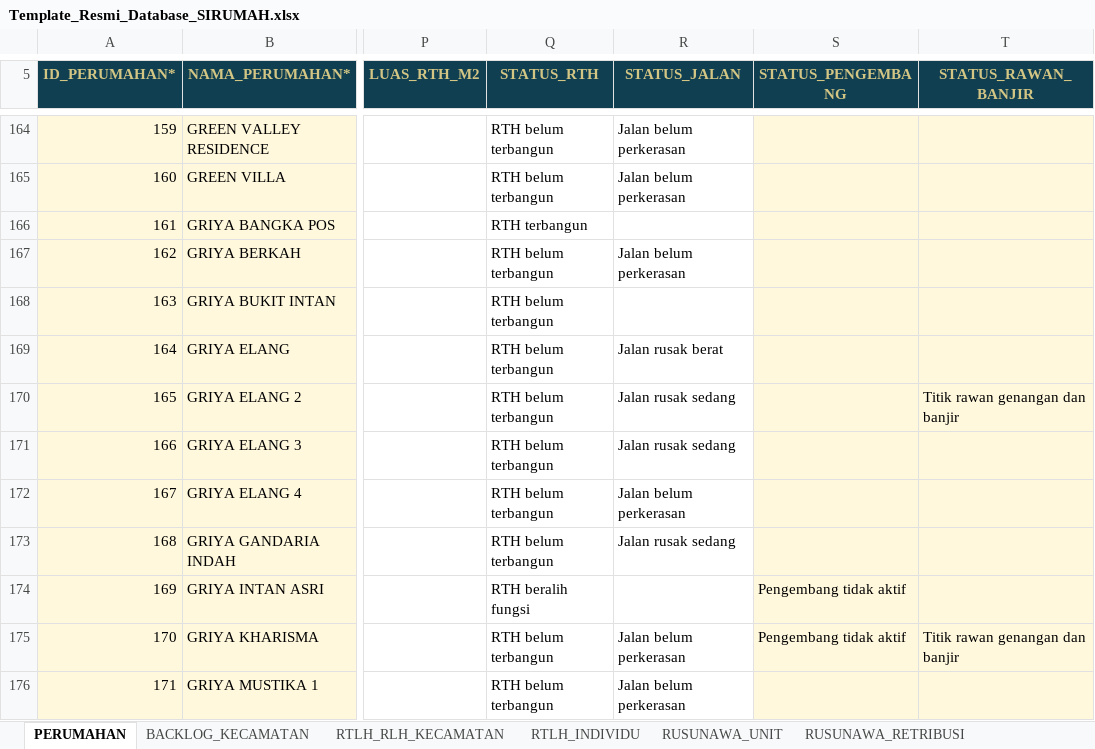
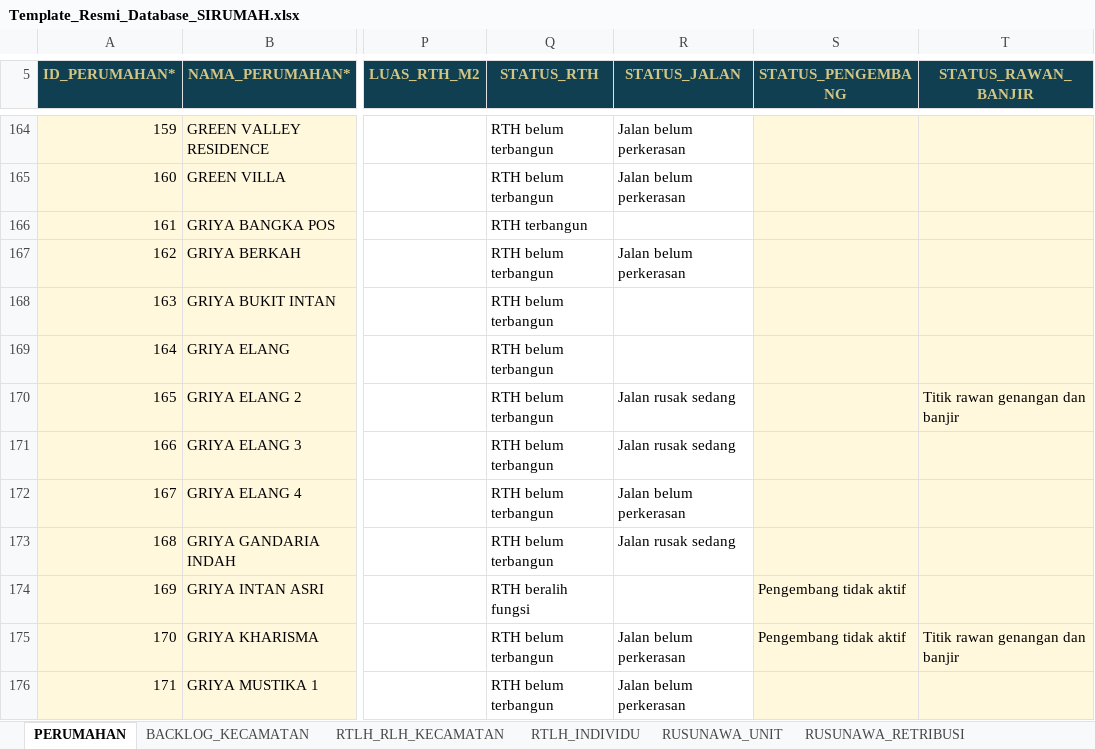
Before and after one commit to andyandriadoria/dashboard-perumahan, an Excel workbook: data/Template_Resmi_Database_SIRUMAH.xlsx, sheet PERUMAHAN, drawn as a sheet; only a part is shown, gaps mark what is left out; values as stored, in another font and other column widths than the file's, no borders; conditional formats and table styles not drawn; the diff names each change by its address in the sheet, - before the commit and + after, or states it on an @@ line.

Commit message:
Add files via upload

```diff
--- a/data/Template_Resmi_Database_SIRUMAH.xlsx (sheet PERUMAHAN)
+++ b/data/Template_Resmi_Database_SIRUMAH.xlsx (sheet PERUMAHAN)
-R169 (STATUS_JALAN): Jalan rusak berat
+R169 (STATUS_JALAN): (empty)
```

-------------------------

▸ YOUR ASSIGNMENT
Restate the data above word for word. Skip every picture.

▸ TASK ANSWER
Before and after one commit to andyandriadoria/dashboard-perumahan, an Excel workbook: data/Template_Resmi_Database_SIRUMAH.xlsx, sheet PERUMAHAN, drawn as a sheet; only a part is shown, gaps mark what is left out; values as stored, in another font and other column widths than the file's, no borders; conditional formats and table styles not drawn; the diff names each change by its address in the sheet, - before the commit and + after, or states it on an @@ line.

Commit message:
Add files via upload

```diff
--- a/data/Template_Resmi_Database_SIRUMAH.xlsx (sheet PERUMAHAN)
+++ b/data/Template_Resmi_Database_SIRUMAH.xlsx (sheet PERUMAHAN)
-R169 (STATUS_JALAN): Jalan rusak berat
+R169 (STATUS_JALAN): (empty)
```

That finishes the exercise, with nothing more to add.